PALESTINE — Tom Everhart, a long-time disc jockey in the Darke County and surrounding areas, was featured in an article in The Early Bird this past weekend.
For nearly eight decades, he has been collecting and playing rock-n-roll music and is knowledgeable on the subject because it is his passion.
“I still enjoy the past; that’s why I play old music,” said the 75-year-old Everhart. “I can’t do the top 40 stuff today. If I’m deejaying a wedding, I now have the couple write down the songs they want played on CDs. I tell them that their grandparents, aunts and uncles will want the old stuff. When I switch venue to good old rock-and-roll that’s when everybody hits the floor.”
Everhart, who often gets written requests on drink napkins, has done the bar circuits over the years but has slowed down on them, mainly now working at weddings, reunions and even for the Darke County Memory Lane dances that are held each Monday afternoon from 1 to 3 at the Greenville VFW.
Yes, he is the one who loads and unloads his equipment each time, and the one who keeps the music playing.

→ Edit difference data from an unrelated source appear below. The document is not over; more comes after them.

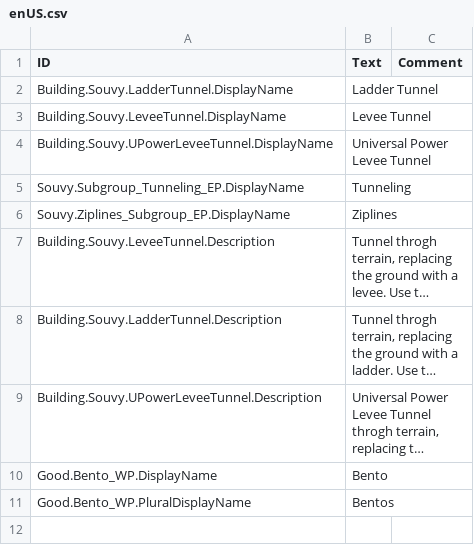
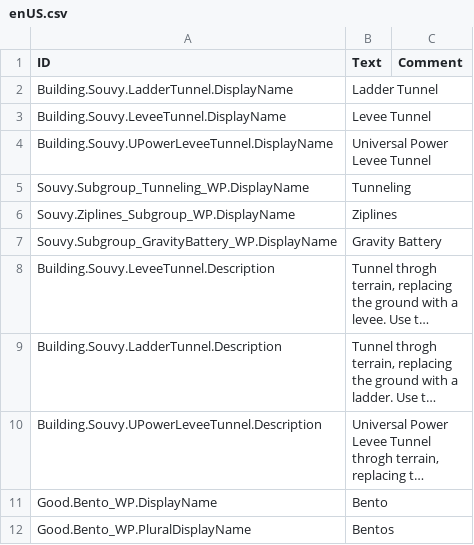
Before and after one commit to souvikpodder/Souvy-Whitepaws, a CSV file: version-1.0.0/Localizations/enUS.csv, drawn as a sheet; long unchanged cells end in …; the diff names each change by its address in the sheet, - before the commit and + after, or states it on an @@ line.

Commit message:
feat: Introduce new power buildings, tunneling, zipline, and gravity battery tool groups, along with their localizations.

```diff
--- a/version-1.0.0/Localizations/enUS.csv
+++ b/version-1.0.0/Localizations/enUS.csv
-A5 (ID): Souvy.Subgroup_Tunneling_EP.DisplayName
+A5 (ID): Souvy.Subgroup_Tunneling_WP.DisplayName
-A6 (ID): Souvy.Ziplines_Subgroup_EP.DisplayName
+A6 (ID): Souvy.Ziplines_Subgroup_WP.DisplayName
+row 7: Souvy.Subgroup_GravityBattery_WP.DisplayName | Gravity Battery
```
Also changed, not shown: 8 other files.
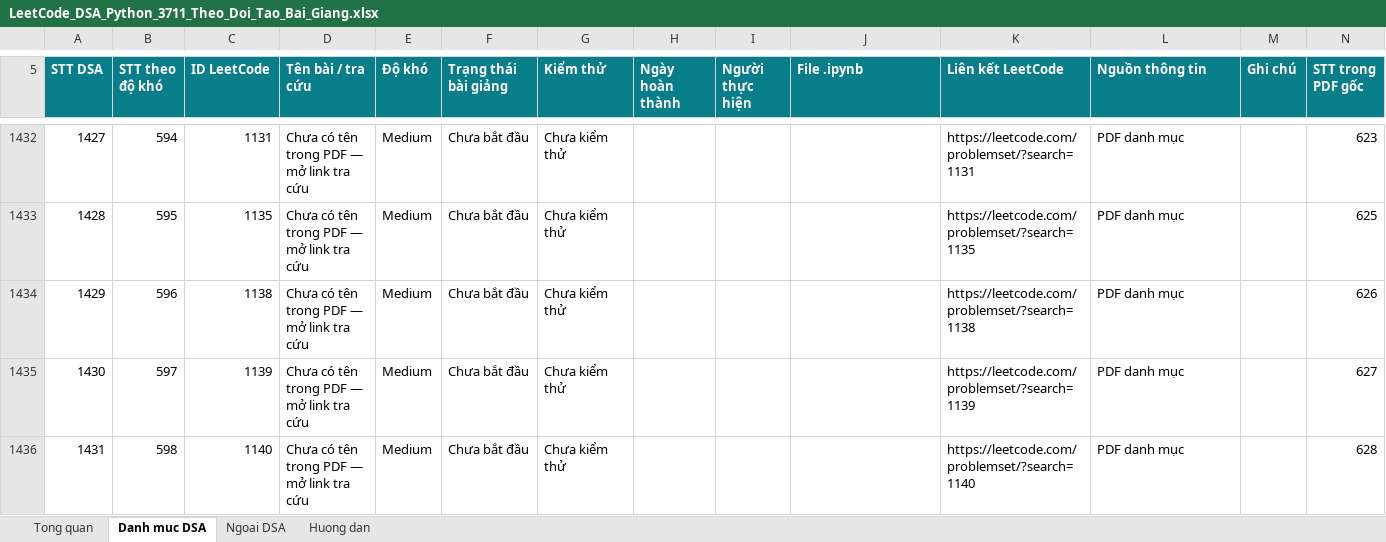
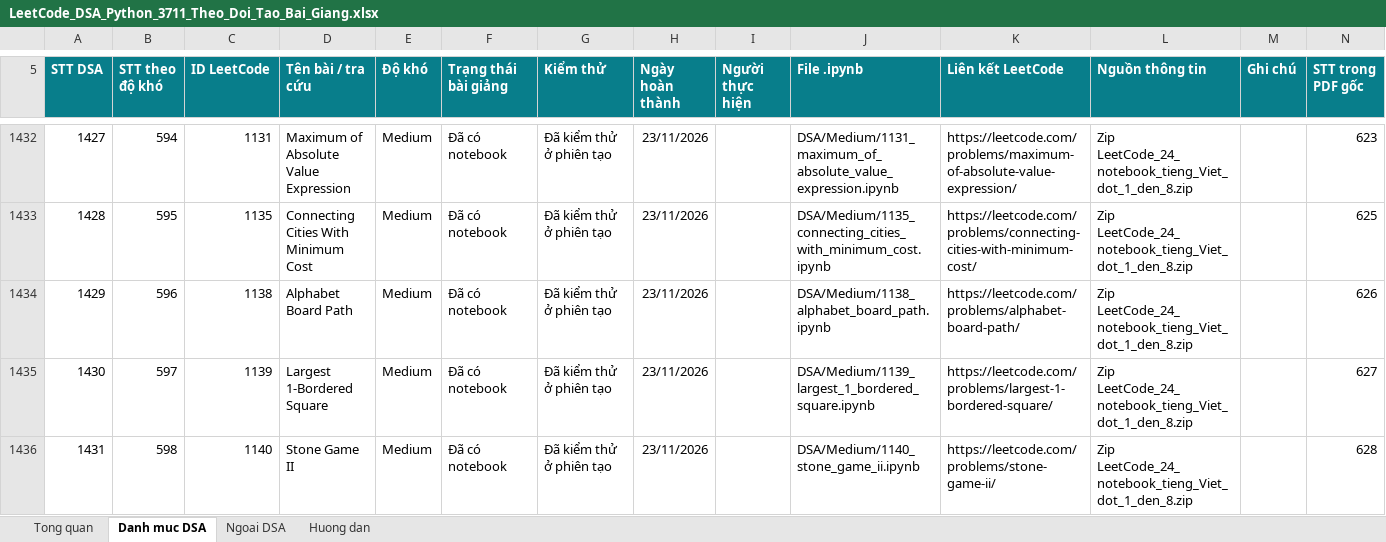
Before and after one commit to lhaochen118-ship-it/LeetCode, an Excel workbook: LeetCode_DSA_Python_3711_Theo_Doi_Tao_Bai_Giang.xlsx, sheet Danh muc DSA, drawn as a sheet; only a part is shown, gaps mark what is left out; values as stored, in another font and other column widths than the file's, no borders; conditional formats and table styles not drawn; the diff covers the shown part only; the diff names each change by its address in the sheet, - before the commit and + after, or states it on an @@ line.

```diff
--- a/LeetCode_DSA_Python_3711_Theo_Doi_Tao_Bai_Giang.xlsx (sheet Danh muc DSA)
+++ b/LeetCode_DSA_Python_3711_Theo_Doi_Tao_Bai_Giang.xlsx (sheet Danh muc DSA)
-D1432 (Tên bài / tra cứu): Chưa có tên trong PDF — mở link tra cứu
+D1432 (Tên bài / tra cứu): Maximum of Absolute Value Expression
-F1432:F1436 (Trạng thái bài giảng): Chưa bắt đầu
+F1432:F1436 (Trạng thái bài giảng): Đã có notebook
-G1432:G1436 (Kiểm thử): Chưa kiểm thử
+G1432:G1436 (Kiểm thử): Đã kiểm thử ở phiên tạo
-H1432:H1436 (Ngày hoàn thành): (empty)
+H1432:H1436 (Ngày hoàn thành): 23/11/2026
-J1432 (File .ipynb): (empty)
+J1432 (File .ipynb): DSA/Medium/1131_maximum_of_absolute_value_expression.ipynb
-K1432 (Liên kết LeetCode): https://leetcode.com/problemset/?search=1131
+K1432 (Liên kết LeetCode): https://leetcode.com/problems/maximum-of-absolute-value-expression/
-L1432:L1436 (Nguồn thông tin): PDF danh mục
+L1432:L1436 (Nguồn thông tin): Zip LeetCode_24_notebook_tieng_Viet_dot_1_den_8.zip
-D1433 (Tên bài / tra cứu): Chưa có tên trong PDF — mở link tra cứu
+D1433 (Tên bài / tra cứu): Connecting Cities With Minimum Cost
-J1433 (File .ipynb): (empty)
+J1433 (File .ipynb): DSA/Medium/1135_connecting_cities_with_minimum_cost.ipynb
-K1433 (Liên kết LeetCode): https://leetcode.com/problemset/?search=1135
+K1433 (Liên kết LeetCode): https://leetcode.com/problems/connecting-cities-with-minimum-cost/
-D1434 (Tên bài / tra cứu): Chưa có tên trong PDF — mở link tra cứu
+D1434 (Tên bài / tra cứu): Alphabet Board Path
-J1434 (File .ipynb): (empty)
+J1434 (File .ipynb): DSA/Medium/1138_alphabet_board_path.ipynb
-K1434 (Liên kết LeetCode): https://leetcode.com/problemset/?search=1138
+K1434 (Liên kết LeetCode): https://leetcode.com/problems/alphabet-board-path/
-D1435 (Tên bài / tra cứu): Chưa có tên trong PDF — mở link tra cứu
+D1435 (Tên bài / tra cứu): Largest 1-Bordered Square
-J1435 (File .ipynb): (empty)
+J1435 (File .ipynb): DSA/Medium/1139_largest_1_bordered_square.ipynb
-K1435 (Liên kết LeetCode): https://leetcode.com/problemset/?search=1139
+K1435 (Liên kết LeetCode): https://leetcode.com/problems/largest-1-bordered-square/
-D1436 (Tên bài / tra cứu): Chưa có tên trong PDF — mở link tra cứu
+D1436 (Tên bài / tra cứu): Stone Game II
-J1436 (File .ipynb): (empty)
+J1436 (File .ipynb): DSA/Medium/1140_stone_game_ii.ipynb
-K1436 (Liên kết LeetCode): https://leetcode.com/problemset/?search=1140
+K1436 (Liên kết LeetCode): https://leetcode.com/problems/stone-game-ii/
```
Also changed, not shown: 120 edited cells elsewhere in this sheet, sheet Ngoai DSA, 27 other files.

When he and wife, Becky, to whom he was married March 16, 1968, recently moved to another home in the Palestine area, he set up one special room, featuring his Elvis collection, lots of autographed records, posters and ‘olde’ music memorabilia….not to mention some of the items that belonged to his son Donnie, who died in 2005.
Everhart has autographs galore in that room. And, he has memories of the many concerts and opportunities he had to meet this musical artists over the decades.
“I have the Doors’ autograph from Detroit,” he said. “Ian Asbury was doing the lead singing but I never got a picture of him, but I had breakfast with them.”
He also has an autograph of Dean “Moose’ Torrence of Jan and Dean fame and has in his possession Rick Derringer’s “Hang On Sloopy” and the “Hoochie Coo” records.
Other records of his that were autographed include Rickie Nelson’s son; Eddie Money; Chuck Berry on his “Johnny B. Good” record; and Bill Barlett when he was with the Lemon Pipers and with Ram Jam.
“Barlett’s ‘Black Betty’ sold two million,” Everhart noted.
Other artists who gave him their autograph were Brenda Lee, all of the Canned Heat boys and even locals, the Kuhn Sisters.
There is artwork of Jim Morrison’s face, created by the Everharts’ son Donnie. Nearby on the wall is an unsigned record cover that Morrison sent to Everhart….no autograph yet a note inside read, “A true Jim Morrison fan and a real friend,” meaning Everhart.
He has seen many artists in person, including the Turtles, Buckingham, Gary Lewis of the Playboys, the Doors, Elvis, Randy and Rick Zehringer and the Rick Z Combo.
Everhart’s love of music started when he was 10, when his mother began buying records for him, a hobby that he kept by getting jobs to pay for his vinyls.
His first gig was at the New Madison American Legion at the age of 13, taking with him a turntable, a microphone and amp.
Over the years, he worked for Mercury Records at the Richmond Record Press, for American Aggregates in Phillipsburg, for Sheller-Globe in Union City and worked with his father, at Sellman’s Hardware in Greenville. Then, he went back to Tri-Village School from where he graduated in 1962, and worked for 25 years, 16 years as janitor and 17 years as a teacher’s aide. He retired in 2005.
“I’m getting into this book-writing business now,” said Everman, who served in the military in 1966 and 1967. “I’m starting my seventh one, which will feature lots of photographs.”
Everhart himself said he plays no instruments, but did play drums in junior high but never pursued it. He has sung on occasion over the years, however.
Elvis is his favorite artist, and his favorite band of all times is The Doors, followed closely by the Rolling Stones.
“I met The Doors personally,” he said. “I got to be friends with Morrison’s brother-in-law and still correspond with him. I liked the Stones better than the Beatles but I play the Beatles more now because they’re popular.
Everhart’s even been to the Monterey Pop but never made it to Woodstock two years later.
In addition to all of this, he played Little League as a child with Sam Lindamood as his coach. Then, as he got older, he played basketball on both industrial and independent leagues.
All the while, he was busy at other things, he never put music on the back burner.
“I have no idea when I’ll quit,” he said.
“I’ve had 52 years of this,” his wife quipped.